I would like the number of lines in the data that contain the word "Paragraph". Please give that number alone.

*** Begin section ***

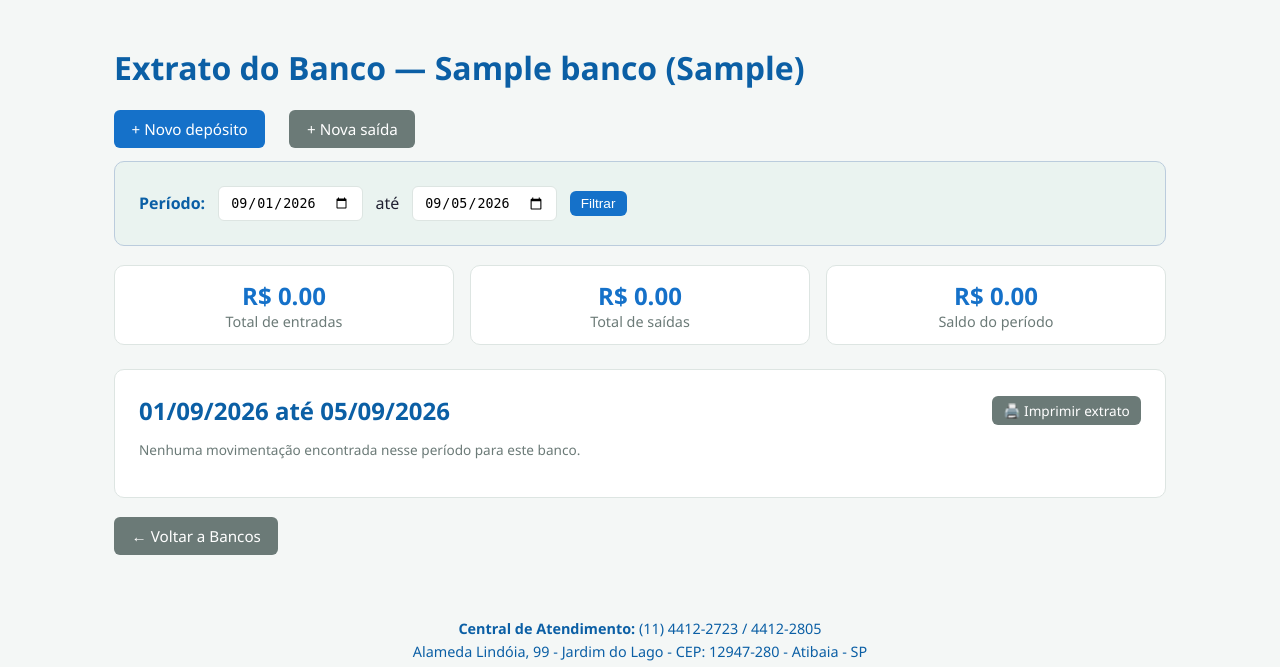
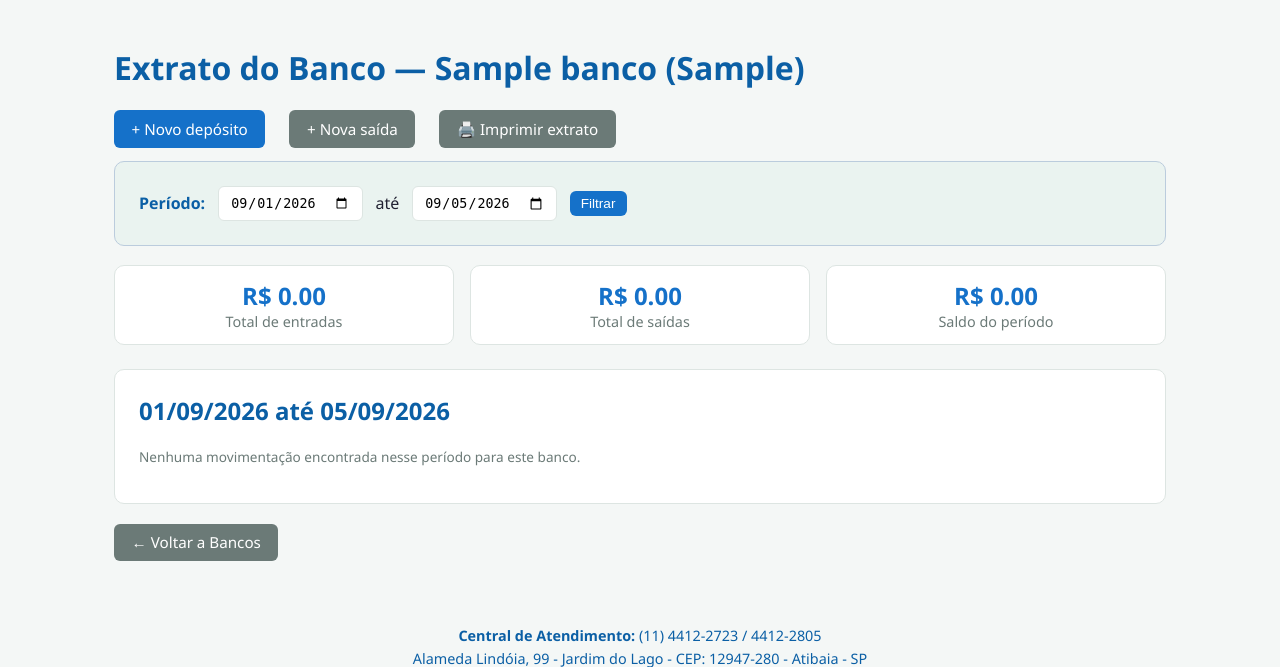
Before and after one commit to dalvino2012-beep/CLINICAFISIONEURO, a Flask app: page /bancos/1/extrato in a window 1280 px wide. Shown: the part 128-795 px from the top of the page. Run offline with Flask 3, Linux system fonts and the light colour scheme; the visitor is signed in with stand-in values (Sample User, id 1); data comes from the database, SQL or seed files in the repository; tables that the repository leaves empty hold one stand-in row (values such as "Sample post"); data that the repository does not hold is empty.

Commit message:
Move botao Imprimir para o topo (junto de Deposito/Saida) e simplifica cabecalho do PDF do extrato
O botao "Imprimir extrato" fica no mesmo tamanho e linha dos
outros dois. No PDF do extrato bancario, o cabecalho mostra so o
logo/nome da clinica, sem a linha de endereco/telefone -- isso e
especifico desse PDF (via nova funcao _cabecalho_pdf_so_nome),
nao afeta o cabecalho dos outros documentos (receitas, fechamento
de caixa) que continuam com endereco.

Co-Authored-By: Claude Sonnet 5 <noreply@anthropic.com>
Claude-Session: https://claude.ai/code/session_01LLXLJ7dPA2AgArvCthDcbc

```diff
--- a/app.py
+++ b/app.py
@@ -949,6 +949,25 @@ def _cabecalho_pdf():
         ("TOPPADDING", (0, 0), (-1, -1), 0),
         ("BOTTOMPADDING", (0, 0), (0, 0), 4),
         ("BOTTOMPADDING", (0, 1), (0, 1), 0),
+    ]))
+    return t
+
+
+def _cabecalho_pdf_so_nome():
+    """Igual a _cabecalho_pdf, mas sem a linha de endereço/telefone abaixo do logo."""
+    from reportlab.platypus import Table, TableStyle, Image as RLImage
+    from reportlab.lib.units import mm
+    if LOGO_AZUL.exists():
+        logo = RLImage(str(LOGO_AZUL), width=58 * mm, height=17.4 * mm)
+    else:
+        logo = _logo_drawing(46)
+    t = Table([[logo]])
+    t.hAlign = "LEFT"
+    t.setStyle(TableStyle([
+        ("LEFTPADDING", (0, 0), (-1, -1), 0),
+        ("RIGHTPADDING", (0, 0), (-1, -1), 0),
+        ("TOPPADDING", (0, 0), (-1, -1), 0),
+        ("BOTTOMPADDING", (0, 0), (-1, -1), 4),
     ]))
     return t
 
@@ -2774,7 +2793,7 @@ def _gerar_pdf_extrato_banco(banco, inicio, fim, movimentos, total_entradas, tot
         identificacao += f" (código {banco['codigo']})"
 
     story = [
-        _cabecalho_pdf(),
+        _cabecalho_pdf_so_nome(),
         Spacer(1, 6), HRFlowable(width="100%", color=colors.HexColor("#dde5e2")), Spacer(1, 4),
         Paragraph("EXTRATO BANCÁRIO", h_tit),
         Paragraph(f"Banco: {identificacao}", h_info),
--- a/templates/bancos_extrato.html
+++ b/templates/bancos_extrato.html
@@ -6,6 +6,8 @@
 <div class="actions" style="margin-bottom:0.8rem;">
   <a class="btn" href="{{ url_for('bancos_deposito', banco_id=banco.id) }}">+ Novo depósito</a>
   <a class="btn btn-secondary" href="{{ url_for('bancos_saida', banco_id=banco.id) }}">+ Nova saída</a>
+  <a class="btn btn-secondary" target="_blank"
+     href="{{ url_for('bancos_extrato_pdf', banco_id=banco.id, inicio=inicio, fim=fim) }}">🖨️ Imprimir extrato</a>
 </div>
 
 <div class="card" style="background:#eaf3f0; border-color:#bcd;">
@@ -27,11 +29,7 @@
 </div>
 
 <div class="card">
-  <div style="display:flex; align-items:center; justify-content:space-between; flex-wrap:wrap; gap:0.6rem;">
-    <h2 style="margin:0;">{{ inicio|data_br }} até {{ fim|data_br }}</h2>
-    <a class="btn btn-small btn-secondary" target="_blank"
-       href="{{ url_for('bancos_extrato_pdf', banco_id=banco.id, inicio=inicio, fim=fim) }}">🖨️ Imprimir extrato</a>
-  </div>
+  <h2 style="margin-top:0;">{{ inicio|data_br }} até {{ fim|data_br }}</h2>
   {% if movimentos %}
   <div style="overflow-x:auto;">
   <table class="tabela-compacta">
```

*** End section ***

SOLUTION = 2